#### [Your task]
For the string "animate", find every matching line in the records and copy it.

#### [Web page revision data]
================
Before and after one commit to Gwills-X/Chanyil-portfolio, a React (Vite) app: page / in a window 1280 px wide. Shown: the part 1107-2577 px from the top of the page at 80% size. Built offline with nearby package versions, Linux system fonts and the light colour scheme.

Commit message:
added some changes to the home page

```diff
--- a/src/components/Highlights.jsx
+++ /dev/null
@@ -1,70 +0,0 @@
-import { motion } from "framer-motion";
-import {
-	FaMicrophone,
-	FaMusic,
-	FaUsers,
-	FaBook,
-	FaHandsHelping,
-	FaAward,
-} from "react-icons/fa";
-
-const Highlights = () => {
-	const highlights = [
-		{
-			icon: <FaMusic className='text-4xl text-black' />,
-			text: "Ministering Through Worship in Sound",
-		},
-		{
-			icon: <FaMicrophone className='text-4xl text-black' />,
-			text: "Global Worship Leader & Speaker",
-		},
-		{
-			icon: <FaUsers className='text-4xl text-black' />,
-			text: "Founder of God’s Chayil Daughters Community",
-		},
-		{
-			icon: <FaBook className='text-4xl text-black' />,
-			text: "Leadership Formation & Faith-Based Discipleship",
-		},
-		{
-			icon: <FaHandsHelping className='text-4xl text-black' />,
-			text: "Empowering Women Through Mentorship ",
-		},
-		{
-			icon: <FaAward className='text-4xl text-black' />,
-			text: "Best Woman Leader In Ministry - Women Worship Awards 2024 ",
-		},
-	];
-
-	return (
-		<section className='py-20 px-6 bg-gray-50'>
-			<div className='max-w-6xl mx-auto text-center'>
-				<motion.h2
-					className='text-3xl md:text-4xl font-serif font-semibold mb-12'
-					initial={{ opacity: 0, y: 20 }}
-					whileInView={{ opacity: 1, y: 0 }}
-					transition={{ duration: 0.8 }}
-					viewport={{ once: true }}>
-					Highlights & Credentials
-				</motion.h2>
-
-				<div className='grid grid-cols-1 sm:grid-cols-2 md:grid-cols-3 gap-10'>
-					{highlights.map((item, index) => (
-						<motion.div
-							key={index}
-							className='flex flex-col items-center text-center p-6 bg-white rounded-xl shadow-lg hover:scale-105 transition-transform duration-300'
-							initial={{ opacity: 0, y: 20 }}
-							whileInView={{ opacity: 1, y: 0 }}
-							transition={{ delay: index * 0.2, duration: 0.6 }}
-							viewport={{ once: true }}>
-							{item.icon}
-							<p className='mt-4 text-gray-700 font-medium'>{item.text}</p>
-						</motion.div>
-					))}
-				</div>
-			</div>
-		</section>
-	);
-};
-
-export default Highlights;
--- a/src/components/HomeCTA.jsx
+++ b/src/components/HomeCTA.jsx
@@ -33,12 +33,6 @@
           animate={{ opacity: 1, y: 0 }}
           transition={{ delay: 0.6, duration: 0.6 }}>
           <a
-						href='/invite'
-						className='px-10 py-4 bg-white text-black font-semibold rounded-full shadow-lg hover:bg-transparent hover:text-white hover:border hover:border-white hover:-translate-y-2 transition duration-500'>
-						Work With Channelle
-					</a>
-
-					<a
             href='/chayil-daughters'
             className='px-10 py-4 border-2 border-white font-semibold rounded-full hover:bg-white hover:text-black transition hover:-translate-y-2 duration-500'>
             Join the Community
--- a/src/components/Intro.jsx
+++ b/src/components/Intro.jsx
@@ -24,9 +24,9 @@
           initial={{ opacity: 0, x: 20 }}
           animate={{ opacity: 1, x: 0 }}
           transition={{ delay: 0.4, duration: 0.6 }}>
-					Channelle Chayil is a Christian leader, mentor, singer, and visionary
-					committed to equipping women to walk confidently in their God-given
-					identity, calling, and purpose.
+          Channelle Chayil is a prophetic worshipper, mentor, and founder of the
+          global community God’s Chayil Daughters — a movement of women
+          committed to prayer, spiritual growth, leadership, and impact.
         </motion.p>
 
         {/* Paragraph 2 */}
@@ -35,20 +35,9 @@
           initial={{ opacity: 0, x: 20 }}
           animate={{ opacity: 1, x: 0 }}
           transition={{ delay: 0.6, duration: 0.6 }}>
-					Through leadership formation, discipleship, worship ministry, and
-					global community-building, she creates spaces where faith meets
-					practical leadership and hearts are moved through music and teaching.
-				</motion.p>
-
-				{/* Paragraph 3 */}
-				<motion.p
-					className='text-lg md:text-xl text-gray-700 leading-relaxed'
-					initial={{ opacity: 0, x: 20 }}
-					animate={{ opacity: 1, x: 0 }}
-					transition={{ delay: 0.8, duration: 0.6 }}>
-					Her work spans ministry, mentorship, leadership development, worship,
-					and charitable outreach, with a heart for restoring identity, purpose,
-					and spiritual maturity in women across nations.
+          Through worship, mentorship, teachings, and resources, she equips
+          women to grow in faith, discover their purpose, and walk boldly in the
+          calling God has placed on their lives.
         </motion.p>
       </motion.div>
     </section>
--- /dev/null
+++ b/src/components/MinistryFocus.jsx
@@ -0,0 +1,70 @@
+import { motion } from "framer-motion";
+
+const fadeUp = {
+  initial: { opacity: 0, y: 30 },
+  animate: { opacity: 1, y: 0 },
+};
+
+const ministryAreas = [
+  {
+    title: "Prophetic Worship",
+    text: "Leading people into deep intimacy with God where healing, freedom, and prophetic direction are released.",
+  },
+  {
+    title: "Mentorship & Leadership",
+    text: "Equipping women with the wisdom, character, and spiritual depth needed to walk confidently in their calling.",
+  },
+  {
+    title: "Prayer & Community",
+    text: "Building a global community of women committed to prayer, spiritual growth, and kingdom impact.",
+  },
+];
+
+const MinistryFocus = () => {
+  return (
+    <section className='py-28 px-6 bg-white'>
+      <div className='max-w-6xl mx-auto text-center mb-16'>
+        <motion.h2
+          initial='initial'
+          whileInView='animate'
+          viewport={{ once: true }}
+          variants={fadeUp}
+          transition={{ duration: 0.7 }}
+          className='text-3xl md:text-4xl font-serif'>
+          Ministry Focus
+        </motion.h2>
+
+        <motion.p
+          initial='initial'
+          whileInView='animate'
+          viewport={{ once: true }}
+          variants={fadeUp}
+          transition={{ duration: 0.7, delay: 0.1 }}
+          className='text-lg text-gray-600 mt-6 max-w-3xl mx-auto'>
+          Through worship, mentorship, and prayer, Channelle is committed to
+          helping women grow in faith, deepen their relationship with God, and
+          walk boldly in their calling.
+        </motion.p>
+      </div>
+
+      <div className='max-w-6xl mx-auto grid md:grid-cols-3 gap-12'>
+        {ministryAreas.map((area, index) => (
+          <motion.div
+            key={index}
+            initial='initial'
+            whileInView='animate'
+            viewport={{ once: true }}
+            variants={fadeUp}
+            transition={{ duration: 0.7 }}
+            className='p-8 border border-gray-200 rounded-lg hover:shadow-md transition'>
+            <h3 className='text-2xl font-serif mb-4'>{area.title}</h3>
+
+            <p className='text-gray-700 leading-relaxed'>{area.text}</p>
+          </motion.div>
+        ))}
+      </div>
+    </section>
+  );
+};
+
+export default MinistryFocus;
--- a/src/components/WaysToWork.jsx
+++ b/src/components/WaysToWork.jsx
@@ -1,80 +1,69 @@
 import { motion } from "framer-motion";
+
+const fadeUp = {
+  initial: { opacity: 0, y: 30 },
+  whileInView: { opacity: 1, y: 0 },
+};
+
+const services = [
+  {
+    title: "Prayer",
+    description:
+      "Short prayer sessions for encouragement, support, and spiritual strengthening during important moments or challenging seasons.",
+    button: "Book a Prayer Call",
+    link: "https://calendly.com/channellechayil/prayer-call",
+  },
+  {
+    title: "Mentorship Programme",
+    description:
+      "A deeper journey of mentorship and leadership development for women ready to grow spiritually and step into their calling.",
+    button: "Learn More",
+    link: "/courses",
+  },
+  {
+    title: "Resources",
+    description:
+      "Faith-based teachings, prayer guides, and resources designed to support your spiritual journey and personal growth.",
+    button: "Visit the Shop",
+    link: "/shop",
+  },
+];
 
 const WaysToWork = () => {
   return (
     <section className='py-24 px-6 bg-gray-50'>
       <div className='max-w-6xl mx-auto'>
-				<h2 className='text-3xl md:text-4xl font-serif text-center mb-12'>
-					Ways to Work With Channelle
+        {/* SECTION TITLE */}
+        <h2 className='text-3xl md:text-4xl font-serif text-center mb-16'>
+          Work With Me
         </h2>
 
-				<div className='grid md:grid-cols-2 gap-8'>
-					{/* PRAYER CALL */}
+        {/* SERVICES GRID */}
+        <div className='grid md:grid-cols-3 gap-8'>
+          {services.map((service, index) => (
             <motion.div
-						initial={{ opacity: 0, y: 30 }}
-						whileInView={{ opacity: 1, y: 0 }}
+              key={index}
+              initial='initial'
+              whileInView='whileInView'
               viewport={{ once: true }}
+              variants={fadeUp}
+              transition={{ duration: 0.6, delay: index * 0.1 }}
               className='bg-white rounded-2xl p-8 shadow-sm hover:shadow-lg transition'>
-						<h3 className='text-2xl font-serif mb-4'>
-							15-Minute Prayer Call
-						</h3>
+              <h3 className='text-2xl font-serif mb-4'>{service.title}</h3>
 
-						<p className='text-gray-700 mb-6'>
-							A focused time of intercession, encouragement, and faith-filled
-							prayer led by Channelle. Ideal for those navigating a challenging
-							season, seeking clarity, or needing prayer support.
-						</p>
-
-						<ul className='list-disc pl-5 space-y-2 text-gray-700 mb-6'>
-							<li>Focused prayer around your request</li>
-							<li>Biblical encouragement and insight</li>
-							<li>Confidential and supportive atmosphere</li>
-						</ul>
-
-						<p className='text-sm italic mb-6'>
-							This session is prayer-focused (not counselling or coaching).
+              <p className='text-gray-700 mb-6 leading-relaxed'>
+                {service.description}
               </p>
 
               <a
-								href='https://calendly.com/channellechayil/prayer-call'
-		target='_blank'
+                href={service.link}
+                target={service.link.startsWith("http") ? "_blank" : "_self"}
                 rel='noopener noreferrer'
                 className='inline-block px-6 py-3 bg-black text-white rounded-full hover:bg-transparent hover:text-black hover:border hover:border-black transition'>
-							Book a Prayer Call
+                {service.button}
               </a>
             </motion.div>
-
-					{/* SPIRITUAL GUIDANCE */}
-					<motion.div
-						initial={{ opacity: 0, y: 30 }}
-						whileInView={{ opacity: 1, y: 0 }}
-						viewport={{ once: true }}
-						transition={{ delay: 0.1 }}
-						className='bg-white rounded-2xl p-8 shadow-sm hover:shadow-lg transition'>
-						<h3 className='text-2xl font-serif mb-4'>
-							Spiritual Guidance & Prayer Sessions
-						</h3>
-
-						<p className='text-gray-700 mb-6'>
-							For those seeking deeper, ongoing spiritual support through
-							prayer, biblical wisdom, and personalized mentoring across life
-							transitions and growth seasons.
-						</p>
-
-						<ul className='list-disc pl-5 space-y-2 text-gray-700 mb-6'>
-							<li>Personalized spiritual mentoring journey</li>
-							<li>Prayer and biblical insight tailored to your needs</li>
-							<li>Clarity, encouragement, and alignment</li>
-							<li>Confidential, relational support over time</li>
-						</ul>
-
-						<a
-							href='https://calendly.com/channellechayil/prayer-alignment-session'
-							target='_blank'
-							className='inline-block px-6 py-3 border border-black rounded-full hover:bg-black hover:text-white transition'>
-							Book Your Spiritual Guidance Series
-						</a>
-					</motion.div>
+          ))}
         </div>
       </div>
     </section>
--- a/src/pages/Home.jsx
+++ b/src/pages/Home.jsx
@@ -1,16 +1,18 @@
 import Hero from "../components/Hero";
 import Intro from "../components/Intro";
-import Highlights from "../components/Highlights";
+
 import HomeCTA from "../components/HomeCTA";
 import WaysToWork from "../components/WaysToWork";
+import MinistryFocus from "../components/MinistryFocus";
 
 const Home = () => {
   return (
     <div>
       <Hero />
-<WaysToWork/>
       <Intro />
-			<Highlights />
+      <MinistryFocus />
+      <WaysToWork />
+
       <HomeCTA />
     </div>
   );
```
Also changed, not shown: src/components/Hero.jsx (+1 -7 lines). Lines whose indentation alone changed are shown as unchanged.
================
#### [Exercise output]
           animate={{ opacity: 1, y: 0 }}
           animate={{ opacity: 1, x: 0 }}
           animate={{ opacity: 1, x: 0 }}
-					animate={{ opacity: 1, x: 0 }}
+  animate: { opacity: 1, y: 0 },
+          whileInView='animate'
+          whileInView='animate'
+            whileInView='animate'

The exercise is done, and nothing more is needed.